---- Extracted data

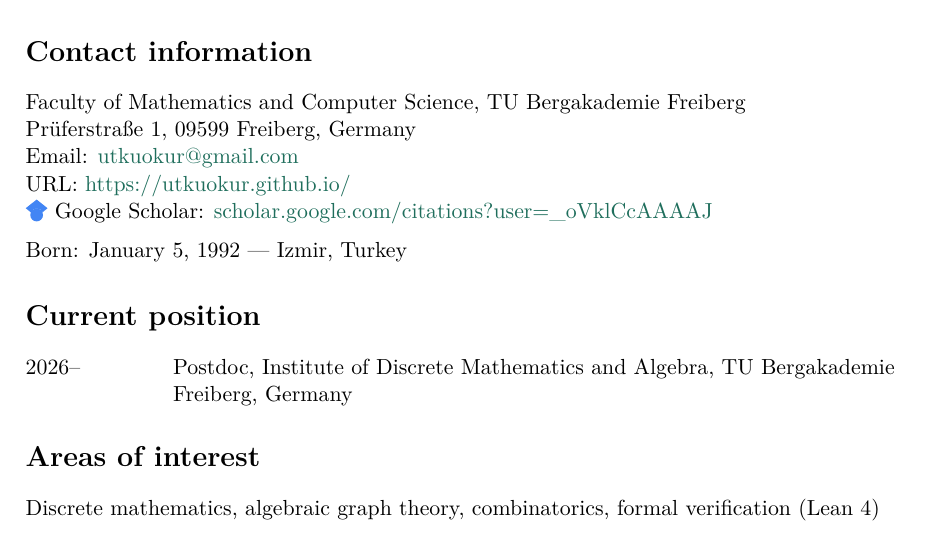
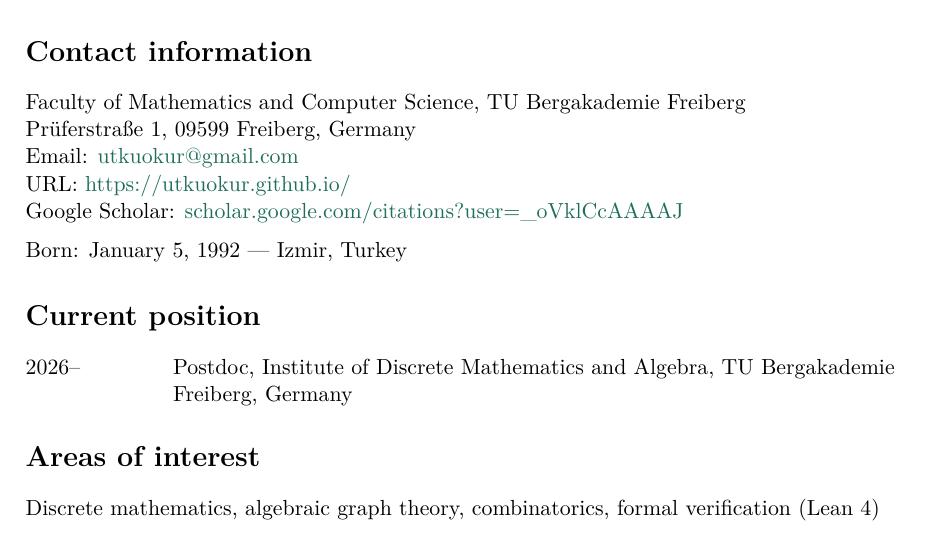
Before and after one commit to utkuokur/utkuokur.github.io, a LaTeX CV (cv/cv.tex): part of page 1 of 3, cut so that both start at the same text. Compiled offline with pdfLaTeX.

Commit message:
Update CV

```diff
--- a/cv/cv.tex
+++ b/cv/cv.tex
@@ -30,8 +30,7 @@
 Prüferstraße 1, 09599 Freiberg, Germany\\
 Email: \href{mailto:utkuokur@gmail.com}{utkuokur@gmail.com}\\
 URL: \href{https://utkuokur.github.io/}{https://utkuokur.github.io/}\\
-\raisebox{-.15em}{\includegraphics[height=1em]{icons/googlescholar}}~Google Scholar:
-\href{https://scholar.google.com/citations?user=_oVklCcAAAAJ}{scholar.google.com/citations?user=\_oVklCcAAAAJ}
+Google Scholar: \href{https://scholar.google.com/citations?user=_oVklCcAAAAJ}{scholar.google.com/citations?user=\_oVklCcAAAAJ}
 
 \medskip
 Born: January 5, 1992 --- Izmir, Turkey
```
Also changed, not shown: cv/cv.pdf.
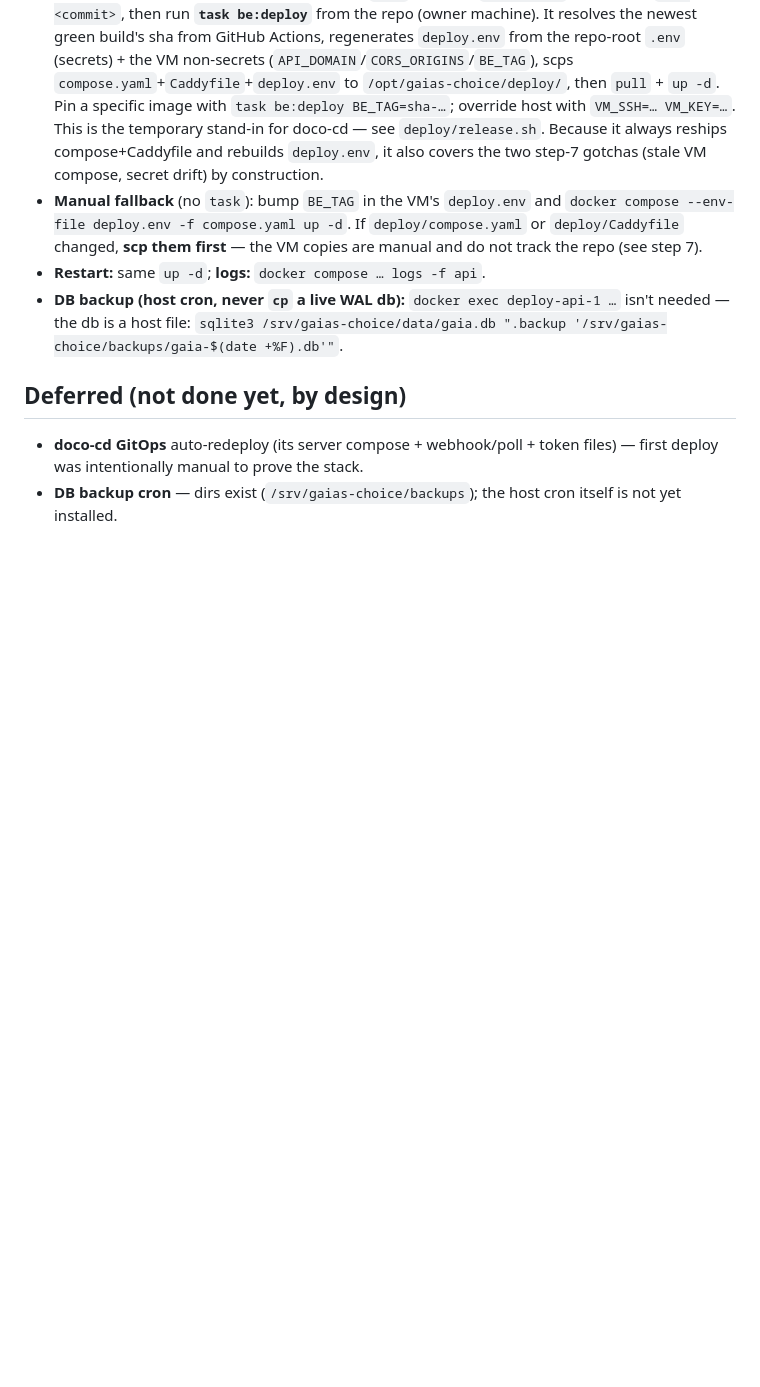
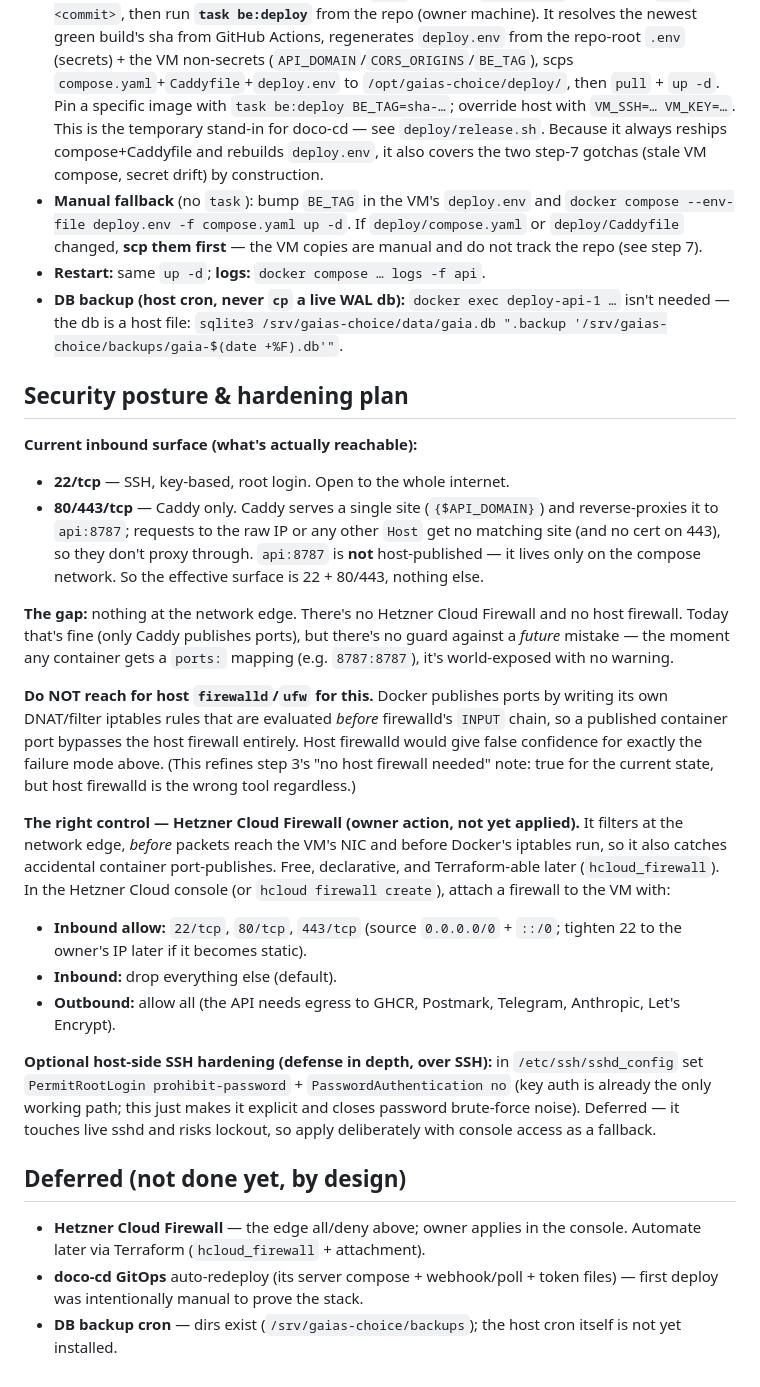
Before and after one commit to dennislapchenko/gaias-choice, a Markdown page: deploy/infra-log.md, the part around the change. Drawn GitHub-style; blank space fills up the shorter version.

Commit message:
docs: record VM security posture + edge-firewall hardening plan
Co-Authored-By: Claude Opus 4.8 <noreply@anthropic.com>

```diff
--- a/deploy/infra-log.md
+++ b/deploy/infra-log.md
@@ -170,7 +170,49 @@
   `docker exec deploy-api-1 …` isn't needed — the db is a host file:
   `sqlite3 /srv/gaias-choice/data/gaia.db ".backup '/srv/gaias-choice/backups/gaia-$(date +%F).db'"`.
 
+## Security posture & hardening plan
+
+**Current inbound surface (what's actually reachable):**
+- **22/tcp** — SSH, key-based, root login. Open to the whole internet.
+- **80/443/tcp** — Caddy only. Caddy serves a single site (`{$API_DOMAIN}`)
+  and reverse-proxies it to `api:8787`; requests to the raw IP or any other
+  `Host` get no matching site (and no cert on 443), so they don't proxy
+  through. `api:8787` is **not** host-published — it lives only on the compose
+  network. So the effective surface is 22 + 80/443, nothing else.
+
+**The gap:** nothing at the network edge. There's no Hetzner Cloud Firewall and
+no host firewall. Today that's fine (only Caddy publishes ports), but there's
+no guard against a *future* mistake — the moment any container gets a
+`ports:` mapping (e.g. `8787:8787`), it's world-exposed with no warning.
+
+**Do NOT reach for host `firewalld`/`ufw` for this.** Docker publishes ports by
+writing its own DNAT/filter iptables rules that are evaluated *before*
+firewalld's `INPUT` chain, so a published container port bypasses the host
+firewall entirely. Host firewalld would give false confidence for exactly the
+failure mode above. (This refines step 3's "no host firewall needed" note: true
+for the current state, but host firewalld is the wrong tool regardless.)
+
+**The right control — Hetzner Cloud Firewall (owner action, not yet applied).**
+It filters at the network edge, *before* packets reach the VM's NIC and before
+Docker's iptables run, so it also catches accidental container port-publishes.
+Free, declarative, and Terraform-able later (`hcloud_firewall`). In the Hetzner
+Cloud console (or `hcloud firewall create`), attach a firewall to the VM with:
+- **Inbound allow:** `22/tcp`, `80/tcp`, `443/tcp` (source `0.0.0.0/0` +
+  `::/0`; tighten 22 to the owner's IP later if it becomes static).
+- **Inbound:** drop everything else (default).
+- **Outbound:** allow all (the API needs egress to GHCR, Postmark, Telegram,
+  Anthropic, Let's Encrypt).
+
+**Optional host-side SSH hardening (defense in depth, over SSH):** in
+`/etc/ssh/sshd_config` set `PermitRootLogin prohibit-password` +
+`PasswordAuthentication no` (key auth is already the only working path; this
+just makes it explicit and closes password brute-force noise). Deferred — it
+touches live sshd and risks lockout, so apply deliberately with console access
+as a fallback.
+
 ## Deferred (not done yet, by design)
+- **Hetzner Cloud Firewall** — the edge all/deny above; owner applies in the
+  console. Automate later via Terraform (`hcloud_firewall` + attachment).
 - **doco-cd GitOps** auto-redeploy (its server compose + webhook/poll + token
   files) — first deploy was intentionally manual to prove the stack.
 - **DB backup cron** — dirs exist (`/srv/gaias-choice/backups`); the host cron
```
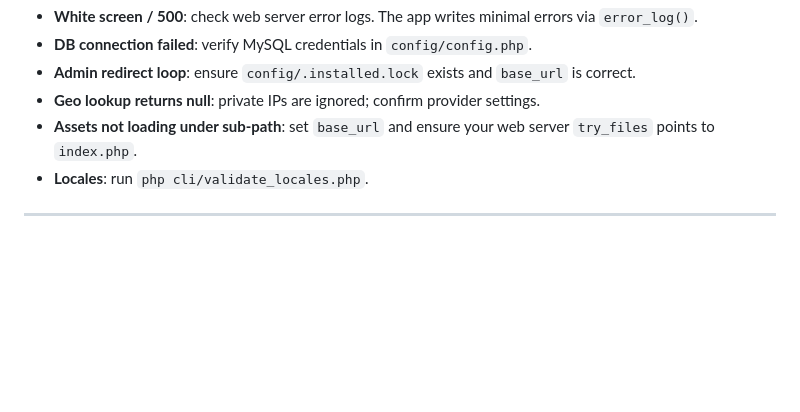
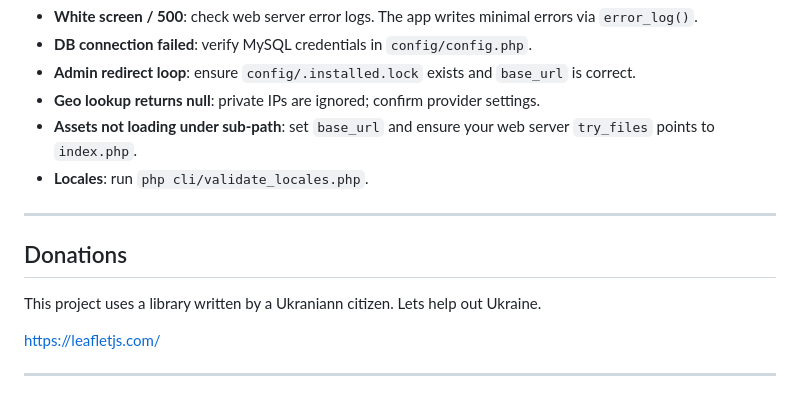
Before and after one commit to texxasrulez/track-em, a Markdown page: README.md, the part around the change. Drawn GitHub-style; blank space fills up the shorter version.

```diff
--- a/README.md
+++ b/README.md
@@ -335,3 +335,10 @@ Apache usually works out of the box with `index.php?p=...` routing; you can add
 - **Locales**: run `php cli/validate_locales.php`.
 
 ---
+
+## Donations
+This project uses a library written by a Ukraniann citizen. Lets help out Ukraine.
+
+https://leafletjs.com/
+
+---
```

--------

> [Exercise instructions]: Every line of the material that holds the word "style" must be found and copied.

> [Output for this exercise]:
Before and after one commit to dennislapchenko/gaias-choice, a Markdown page: deploy/infra-log.md, the part around the change. Drawn GitHub-style; blank space fills up the shorter version.
Before and after one commit to texxasrulez/track-em, a Markdown page: README.md, the part around the change. Drawn GitHub-style; blank space fills up the shorter version.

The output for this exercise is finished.